Egypt’s new war of information
The war of information in Egypt — one that has been at the heart of this revolution since its inception — is escalating.
On one side, the Supreme Council of the Armed Forces (SCAF), and the institutions it rules over, are making twin use of a fully compliant state media apparatus to demonize the protest movement and champion SCAF policies while intensifying a crackdown on dissent, attacking journalists and raiding civil society organizations. On the other, grassroots organizers have taken to the streets to transform public spaces across the country into forums that expose military abuses while continuing to use social media to foster growing discontent against the SCAF and push the boundaries of dissent within established private media outlets.
The latest escalation in this long-running media tug of war began last month, during clashes on Qasr al-Aini Street in downtown Cairo between protesters and the military that left at least 17 people dead and hundreds injured, marking the first sustained street battle involving army soldiers since the revolution began.
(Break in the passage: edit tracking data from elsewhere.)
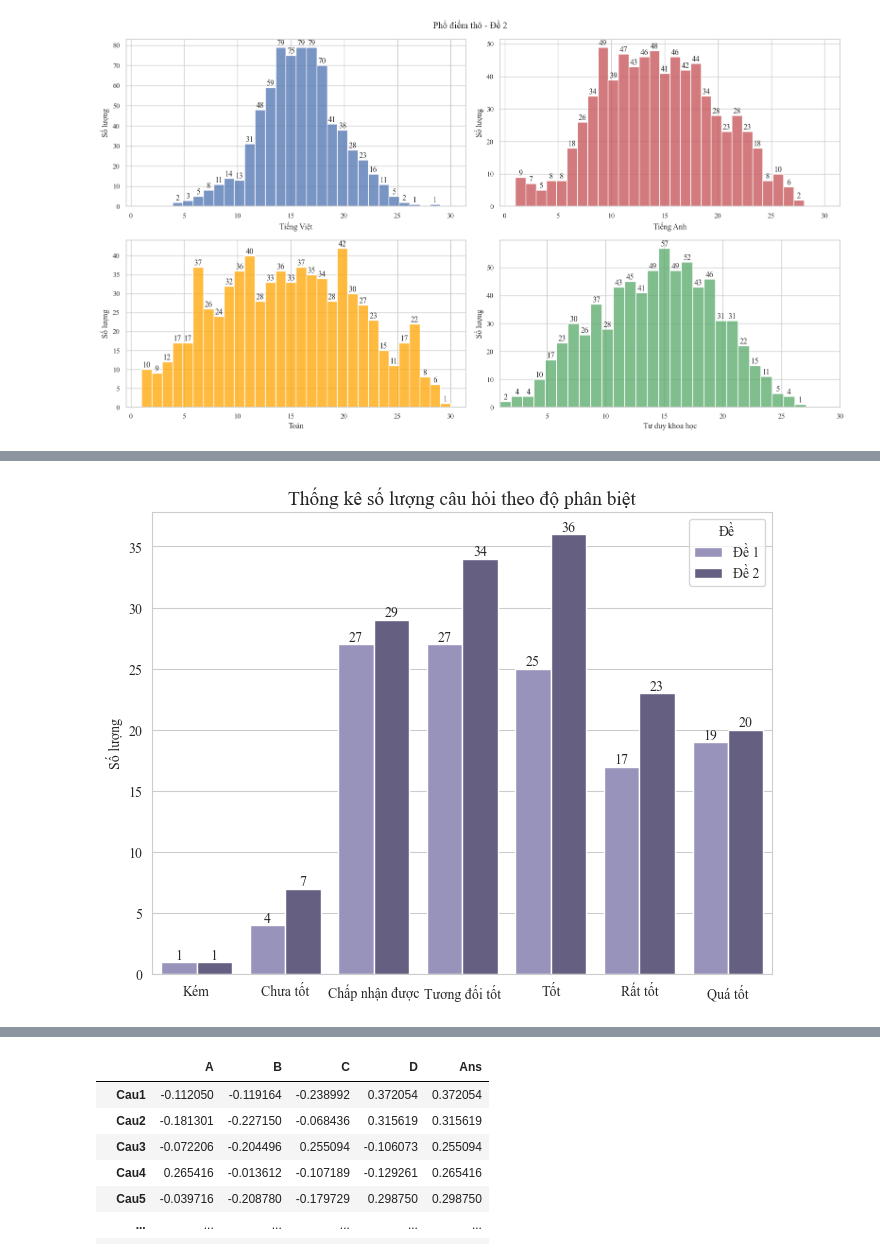
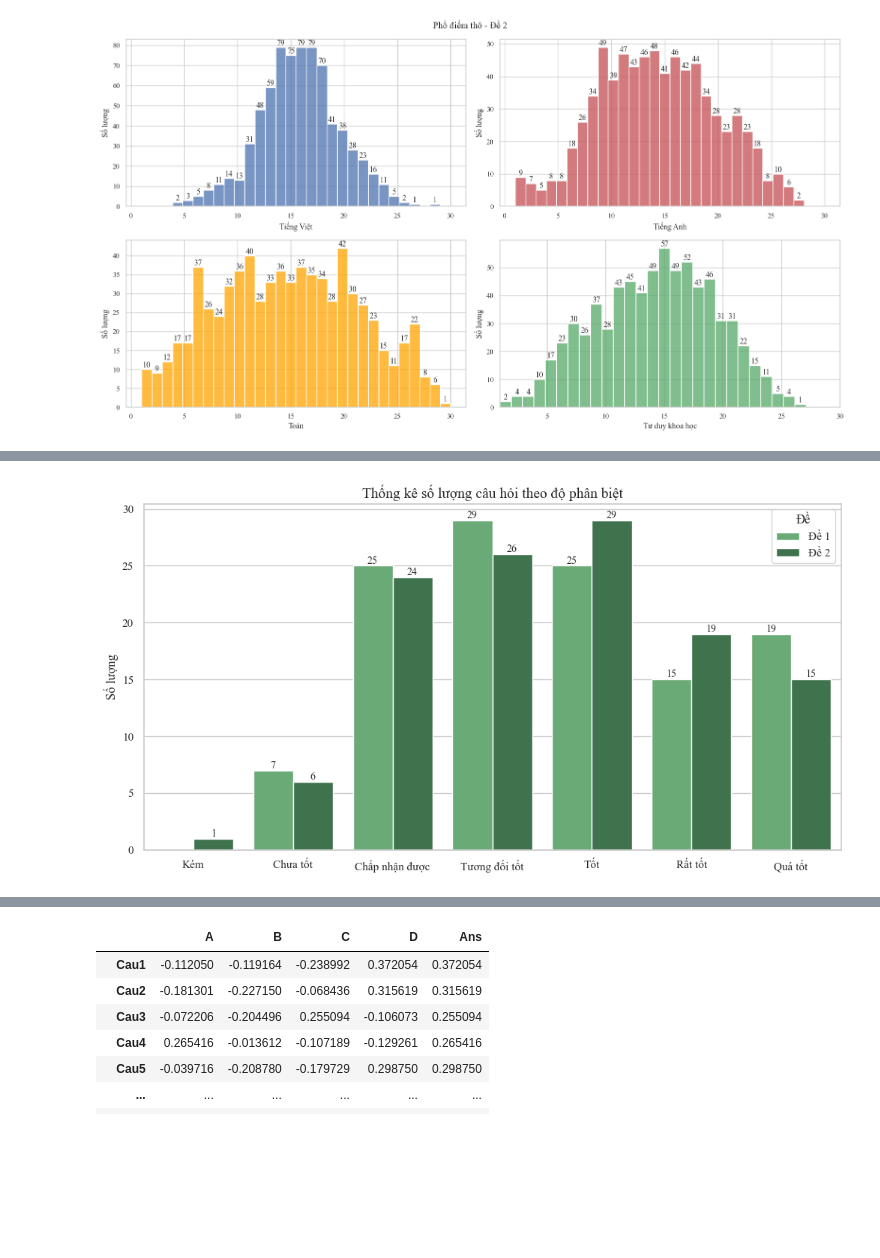
Before and after one commit to DuongThai2712/item-analysis-and-mmle-irt, a Jupyter notebook: main.ipynb, the cells around one changed output, grey strips where cells are left out. Drawn from its saved outputs; the diff is of its cells as text; code cells hidden in the pictures; blank space fills up the shorter version.

```diff
--- a/main.ipynb
+++ b/main.ipynb
@@ -214,0 +262,20 @@ draw_plot(df_raw2, col_name='Raw', title='Phổ điểm thô - Đề 2', range=(
+# %%
+sns.set_theme(style="whitegrid")
+plt.figure(figsize=(10,5))
+plt.rcParams['font.family'] = 'serif'
+plt.rcParams['font.serif'] = ['Times New Roman']
+
+sns.histplot(rawtotal_2, bins=24, binrange=(1, 120), kde=True, color='purple')
+#thêm giá trị vào từng cột
+for p in plt.gca().patches:
+    height = p.get_height()
+    if height > 0:
+        plt.gca().annotate(f'{int(height)}',
+                         (p.get_x() + p.get_width() / 2., height),
+                         ha='center',va='bottom', fontsize=10)
+
+plt.title('Phổ điểm theo điểm thô - Đề 2')
+plt.xlabel("Số câu đúng")
+plt.ylabel("Số lượng")
+
+plt.show()
@@ -215,14 +284,12 @@ draw_plot(df_raw2, col_name='Raw', title='Phổ điểm thô - Đề 2', range=(
 # %%
 b_1, b_2 =  pd.DataFrame(), pd.DataFrame()
 for data in [df_TV1, df_TA1, df_TO1, df_KH1]:
-    data = tinh_diem(data)
     b = (ctt.cal_diff(data[data['Null'] < 30])) # loại những thí sinh không thi 1 phần (bỏ toàn bộ câu hỏi của phần thi đó)
     b_1 = pd.concat([b_1, b], axis=0)
 
 for data in [df_TV2, df_TA2, df_TO2, df_KH2]:
-    data = tinh_diem(data)
     b = (ctt.cal_diff(data[data['Null'] < 30])) # loại những thí sinh không thi 1 phần (bỏ toàn bộ câu hỏi của phần thi đó)
-    b_2 = pd.concat([b_1, b], axis=0)
+    b_2 = pd.concat([b_2, b], axis=0)
 
 b_1 = b_1.rename({0: 'CTT'}, axis=1)
 b_2 = b_2.rename({0: 'CTT'}, axis=1)
@@ -297,10 +409,10 @@ for data in [df_TV1, df_TA1, df_TO1, df_KH1]:
 for data in [df_TV2, df_TA2, df_TO2, df_KH2]:
     data = tinh_diem(data)
     a = (ctt.cal_disc(data[data['Null'] < 30])) # loại những thí sinh không thi 1 phần (bỏ toàn bộ câu hỏi của phần thi đó)
-    a_2 = pd.concat([a_1, a], axis=0)
+    a_2 = pd.concat([a_2, a], axis=0)
 
-a_1 = a_1.rename({0: 'CTT'}, axis=1)
-a_2 = a_2.rename({0: 'CTT'}, axis=1)
+a_1 = a_1.rename({0: 'D-Index'}, axis=1)
+a_2 = a_2.rename({0: 'D-Index'}, axis=1)
 # %%
 def a_category(disc):
     if disc <= 0:
@@ -318,31 +430,31 @@ def a_category(disc):
     else:
         return 'Quá tốt'
 
-a_1['Phân loại'] = a_1['CTT'].apply(a_category)
-a_2['Phân loại'] = a_2['CTT'].apply(a_category)
+a_1['Phân loại'] = a_1['D-Index'].apply(a_category)
+a_2['Phân loại'] = a_2['D-Index'].apply(a_category)
 # %%
 sns.set_style("whitegrid")
 plt.rcParams['font.family'] = 'serif'
 plt.rcParams['font.serif'] = ['Times New Roman']
-plt.figure(figsize=(8, 6))
+plt.figure(figsize=(12, 6))
 
 a1 = a_1.copy()
 a2 = a_2.copy()
 
 a1["Đề"] = "Đề 1"
 a2["Đề"] = "Đề 2"
 merged = pd.concat([a1, a2], ignore_index=True)
-sns.countplot(data=merged, x='Phân loại', palette='Purples_d', order=['Kém', 'Chưa tốt', 'Chấp nhận được', 'Tương đối tốt',
+sns.countplot(data=merged, x='Phân loại', palette='Greens_d', order=['Kém', 'Chưa tốt', 'Chấp nhận được', 'Tương đối tốt',
                                                                     'Tốt', 'Rất tốt','Quá tốt'], hue='Đề')
 plt.title('Thống kê số lượng câu hỏi theo độ phân biệt', fontsize=14)
 plt.xlabel(None)
 plt.ylabel('Số lượng')
 
 #thêm nhãn trên mỗi cột
 for p in plt.gca().patches:
     height = p.get_height()
     if height >0:
         plt.gca().annotate(f'{int(height)}', (p.get_x() + p.get_width() / 2, height),
                         ha='center', va='bottom', fontsize=10)
 # %% [output]
-[figure, old version]
+[figure, new version]
```
Also changed, not shown: parts of 21 cells of this notebook.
During the clashes, military forces assaulted and detained journalists, destroyed and confiscated media equipment and targeted news outlets. While much footage was lost in the army raids, the violent suppression of the protests was nevertheless captured on video and widely broadcast on private television stations and the internet. The notorious image of a young woman being dragged by two soldiers and stomped on by a third, her abaya pulled over her head to expose her stomach and bra, made headlines across the world.